  • Eye contact is key. You naturally want to look at the faces of the other participants as we talk, but you have to look at the camera, which is located at the top of the screen, above the head of the person on the screen. When you look at the people, you will appear to be looking down. A great way to help you look at the camera is to place a colorful sticky note next to the camera to keep drawing your eye to the camera and away from the computer screen.
  • Tape key points you want to make on a wall behind the computer (but close in line with the camera) so you don’t lose focus.
  • Remember BBC interview when the man's child appears, then we see the children being pulled out of the the room – avoid interrupts like that. Barking dogs, children, poor internet connections, etc. will make you look unprofessional.
  • Be prepared for technology issues, i.e. have the interviewer’s phone number handy in case you do lose your internet connection, you have a computer glitch, or the communication platform suddenly fails.
  • Before the interview, scan the room where you will set up. Consider what the other interviewers will see in the background. Posters of bikini-clad women would likely not be a good idea, nor would a pile of dirty dishes, or tons of clutter. Make sure the space is neat and simple, free of distracting objects and art, etc.
  • Interrupting is never good, but keep in mind there is sometimes a delay in audio, so be patient and let the other participants fully finish their thoughts before you begin to speak.

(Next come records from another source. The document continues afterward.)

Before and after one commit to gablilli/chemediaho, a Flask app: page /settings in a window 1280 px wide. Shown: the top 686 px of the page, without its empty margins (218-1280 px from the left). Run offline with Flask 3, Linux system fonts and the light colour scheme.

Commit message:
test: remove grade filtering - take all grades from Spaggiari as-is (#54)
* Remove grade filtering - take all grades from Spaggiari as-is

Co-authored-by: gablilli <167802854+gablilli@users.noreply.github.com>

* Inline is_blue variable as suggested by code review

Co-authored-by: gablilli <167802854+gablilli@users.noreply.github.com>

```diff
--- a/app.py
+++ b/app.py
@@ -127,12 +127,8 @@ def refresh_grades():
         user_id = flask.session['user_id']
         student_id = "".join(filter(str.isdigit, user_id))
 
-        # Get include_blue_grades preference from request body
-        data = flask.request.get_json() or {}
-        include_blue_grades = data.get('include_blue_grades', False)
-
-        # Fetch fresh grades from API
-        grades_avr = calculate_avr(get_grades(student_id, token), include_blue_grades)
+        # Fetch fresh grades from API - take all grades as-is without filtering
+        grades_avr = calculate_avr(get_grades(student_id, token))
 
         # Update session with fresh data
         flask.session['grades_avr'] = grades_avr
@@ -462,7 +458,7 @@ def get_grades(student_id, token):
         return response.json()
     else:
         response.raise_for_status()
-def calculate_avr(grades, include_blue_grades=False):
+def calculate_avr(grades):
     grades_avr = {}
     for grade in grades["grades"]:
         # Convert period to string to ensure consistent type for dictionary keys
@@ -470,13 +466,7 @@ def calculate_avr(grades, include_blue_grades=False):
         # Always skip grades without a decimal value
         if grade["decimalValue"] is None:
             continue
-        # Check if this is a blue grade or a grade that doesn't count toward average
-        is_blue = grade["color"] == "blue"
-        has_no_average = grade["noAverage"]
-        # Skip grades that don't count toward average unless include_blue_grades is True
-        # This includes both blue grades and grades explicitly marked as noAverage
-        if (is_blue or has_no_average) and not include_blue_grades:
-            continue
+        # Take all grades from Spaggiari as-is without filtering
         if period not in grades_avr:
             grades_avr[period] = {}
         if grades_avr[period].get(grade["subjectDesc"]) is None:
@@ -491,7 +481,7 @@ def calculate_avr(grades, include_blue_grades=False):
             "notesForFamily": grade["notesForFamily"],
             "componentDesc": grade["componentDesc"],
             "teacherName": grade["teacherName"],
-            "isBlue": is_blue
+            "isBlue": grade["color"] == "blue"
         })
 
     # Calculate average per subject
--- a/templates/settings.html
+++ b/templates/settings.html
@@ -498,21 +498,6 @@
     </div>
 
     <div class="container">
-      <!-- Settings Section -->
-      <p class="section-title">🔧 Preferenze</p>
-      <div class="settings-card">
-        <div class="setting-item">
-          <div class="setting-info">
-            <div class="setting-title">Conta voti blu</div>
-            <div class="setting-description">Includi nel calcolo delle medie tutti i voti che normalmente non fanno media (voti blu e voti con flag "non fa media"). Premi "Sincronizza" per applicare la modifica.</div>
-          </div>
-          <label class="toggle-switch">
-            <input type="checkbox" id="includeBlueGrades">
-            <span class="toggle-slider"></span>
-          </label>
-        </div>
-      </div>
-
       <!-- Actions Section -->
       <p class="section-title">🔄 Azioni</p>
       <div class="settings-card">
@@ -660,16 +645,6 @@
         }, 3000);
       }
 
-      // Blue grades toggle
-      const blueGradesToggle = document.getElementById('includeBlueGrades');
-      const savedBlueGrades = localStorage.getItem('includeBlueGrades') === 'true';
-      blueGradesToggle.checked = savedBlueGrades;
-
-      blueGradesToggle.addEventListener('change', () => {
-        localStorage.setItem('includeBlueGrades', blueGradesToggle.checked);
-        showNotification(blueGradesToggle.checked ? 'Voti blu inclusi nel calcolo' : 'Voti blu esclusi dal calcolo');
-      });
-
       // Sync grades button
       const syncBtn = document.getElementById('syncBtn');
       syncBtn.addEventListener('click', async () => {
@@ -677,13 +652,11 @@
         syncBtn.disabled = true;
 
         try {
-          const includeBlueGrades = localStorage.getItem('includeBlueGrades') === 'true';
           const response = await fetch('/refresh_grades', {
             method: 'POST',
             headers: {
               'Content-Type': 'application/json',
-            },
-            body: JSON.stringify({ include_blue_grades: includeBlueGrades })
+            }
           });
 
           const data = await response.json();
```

  • Remove jewelry that will bang against the desk and could create a sharp noise for the other participants.
  • Remember, you must be 100% professional (even if you are secretly wearing PJ bottoms), don’t slouch, speak clearly, take notes so you want to remember to go back and address something that came up or ask a specific question.
  • Unlike a face-to-face interview, if this is a panel interview, you won’t have the opportunity to get the business cards from the interviewers, so make sure you have their names. This will allow you to look up their contact information so you can send them a follow-up thank you note within 24 hours of the interview.

Virtual interviews can open possibilities that might not otherwise have existed, but they do present challenges. Don’t shy away from them because of the challenges; instead, be open to the possibilities. And like a face-to-face interview, do the required preparation.


Anne Converse Willkomm
Assistant Clinical Professor
Department Head of Graduate Studies
Goodwin College
Drexel University
Posted in professional-development-career-tips